Problem -
Each line from the material with the word "Phases" in it must be copied.

Material to process START

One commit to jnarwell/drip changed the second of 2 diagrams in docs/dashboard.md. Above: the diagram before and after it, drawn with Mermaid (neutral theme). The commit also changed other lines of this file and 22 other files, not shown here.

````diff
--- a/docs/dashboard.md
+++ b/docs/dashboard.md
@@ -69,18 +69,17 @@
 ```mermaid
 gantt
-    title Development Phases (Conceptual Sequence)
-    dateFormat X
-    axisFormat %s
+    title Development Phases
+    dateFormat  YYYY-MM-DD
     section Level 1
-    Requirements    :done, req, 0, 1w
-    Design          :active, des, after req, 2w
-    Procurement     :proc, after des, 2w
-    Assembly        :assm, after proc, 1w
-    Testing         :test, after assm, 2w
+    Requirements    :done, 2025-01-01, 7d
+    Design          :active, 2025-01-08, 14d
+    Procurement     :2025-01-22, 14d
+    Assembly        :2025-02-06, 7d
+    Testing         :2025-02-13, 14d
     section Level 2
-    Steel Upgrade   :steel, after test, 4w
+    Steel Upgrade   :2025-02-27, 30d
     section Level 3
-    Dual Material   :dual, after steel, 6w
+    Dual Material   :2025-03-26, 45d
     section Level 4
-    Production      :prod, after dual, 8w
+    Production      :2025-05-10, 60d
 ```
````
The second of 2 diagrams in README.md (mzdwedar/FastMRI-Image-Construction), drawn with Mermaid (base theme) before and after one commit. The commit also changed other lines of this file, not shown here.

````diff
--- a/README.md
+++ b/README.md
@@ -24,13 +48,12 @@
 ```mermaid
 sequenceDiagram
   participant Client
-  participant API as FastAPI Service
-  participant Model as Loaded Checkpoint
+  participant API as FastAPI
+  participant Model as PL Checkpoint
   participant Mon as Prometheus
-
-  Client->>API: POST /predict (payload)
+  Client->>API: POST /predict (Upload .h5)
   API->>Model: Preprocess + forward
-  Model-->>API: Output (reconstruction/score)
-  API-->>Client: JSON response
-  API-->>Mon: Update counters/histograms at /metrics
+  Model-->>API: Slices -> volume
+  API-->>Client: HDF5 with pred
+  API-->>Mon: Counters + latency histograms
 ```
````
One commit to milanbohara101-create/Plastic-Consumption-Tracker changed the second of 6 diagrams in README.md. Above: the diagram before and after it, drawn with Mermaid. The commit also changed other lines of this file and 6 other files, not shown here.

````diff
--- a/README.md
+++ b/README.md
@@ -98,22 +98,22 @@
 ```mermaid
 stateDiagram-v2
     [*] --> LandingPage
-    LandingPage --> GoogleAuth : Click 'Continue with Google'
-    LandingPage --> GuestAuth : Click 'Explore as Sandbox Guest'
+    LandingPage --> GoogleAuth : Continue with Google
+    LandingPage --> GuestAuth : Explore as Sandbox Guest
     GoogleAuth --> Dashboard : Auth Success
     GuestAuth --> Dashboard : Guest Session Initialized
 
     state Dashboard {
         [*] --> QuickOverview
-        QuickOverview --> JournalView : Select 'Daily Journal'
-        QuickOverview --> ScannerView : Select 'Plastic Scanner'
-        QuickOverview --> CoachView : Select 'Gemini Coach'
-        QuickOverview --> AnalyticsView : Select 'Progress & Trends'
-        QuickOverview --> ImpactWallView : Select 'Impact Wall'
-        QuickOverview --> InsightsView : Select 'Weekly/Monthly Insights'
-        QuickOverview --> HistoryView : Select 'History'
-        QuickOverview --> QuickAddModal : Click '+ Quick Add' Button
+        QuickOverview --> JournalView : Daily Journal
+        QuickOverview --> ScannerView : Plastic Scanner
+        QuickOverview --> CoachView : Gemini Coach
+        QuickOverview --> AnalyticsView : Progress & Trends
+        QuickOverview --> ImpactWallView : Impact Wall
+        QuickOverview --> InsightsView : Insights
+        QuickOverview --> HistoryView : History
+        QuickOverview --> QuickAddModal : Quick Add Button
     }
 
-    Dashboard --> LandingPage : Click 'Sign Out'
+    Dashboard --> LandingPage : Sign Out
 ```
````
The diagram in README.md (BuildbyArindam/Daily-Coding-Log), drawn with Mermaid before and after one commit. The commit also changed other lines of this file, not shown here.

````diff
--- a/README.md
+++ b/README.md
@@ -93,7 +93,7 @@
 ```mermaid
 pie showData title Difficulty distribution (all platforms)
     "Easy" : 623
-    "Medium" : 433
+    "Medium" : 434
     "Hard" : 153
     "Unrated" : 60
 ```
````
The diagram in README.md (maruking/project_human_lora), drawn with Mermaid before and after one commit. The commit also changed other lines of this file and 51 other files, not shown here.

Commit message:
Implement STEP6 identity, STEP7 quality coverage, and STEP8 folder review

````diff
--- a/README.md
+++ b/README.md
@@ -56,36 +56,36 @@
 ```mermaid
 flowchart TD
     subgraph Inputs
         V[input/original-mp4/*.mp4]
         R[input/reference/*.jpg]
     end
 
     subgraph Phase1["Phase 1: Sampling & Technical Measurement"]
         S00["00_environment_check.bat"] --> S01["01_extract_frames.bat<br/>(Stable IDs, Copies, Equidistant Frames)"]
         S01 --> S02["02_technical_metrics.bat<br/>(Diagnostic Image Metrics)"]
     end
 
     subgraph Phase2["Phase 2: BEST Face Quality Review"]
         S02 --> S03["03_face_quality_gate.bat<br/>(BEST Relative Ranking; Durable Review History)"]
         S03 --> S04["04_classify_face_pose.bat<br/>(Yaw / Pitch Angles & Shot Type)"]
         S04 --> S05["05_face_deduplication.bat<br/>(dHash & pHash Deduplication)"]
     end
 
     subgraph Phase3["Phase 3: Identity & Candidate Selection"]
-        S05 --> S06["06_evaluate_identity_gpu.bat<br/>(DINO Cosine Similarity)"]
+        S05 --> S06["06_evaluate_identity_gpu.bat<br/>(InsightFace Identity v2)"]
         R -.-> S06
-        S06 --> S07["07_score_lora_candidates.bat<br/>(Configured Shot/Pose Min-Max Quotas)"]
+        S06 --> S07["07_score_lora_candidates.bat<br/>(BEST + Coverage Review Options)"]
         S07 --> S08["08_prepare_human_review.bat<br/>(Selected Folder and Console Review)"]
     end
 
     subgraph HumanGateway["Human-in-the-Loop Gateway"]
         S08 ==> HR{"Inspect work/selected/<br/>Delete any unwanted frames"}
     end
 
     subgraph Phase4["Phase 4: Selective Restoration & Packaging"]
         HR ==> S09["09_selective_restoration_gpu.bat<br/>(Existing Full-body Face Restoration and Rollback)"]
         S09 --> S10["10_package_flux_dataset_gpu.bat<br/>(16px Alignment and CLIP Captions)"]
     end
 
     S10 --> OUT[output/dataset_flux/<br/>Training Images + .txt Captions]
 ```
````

Material to process END

Solution to this problem -
-    title Development Phases (Conceptual Sequence)
+    title Development Phases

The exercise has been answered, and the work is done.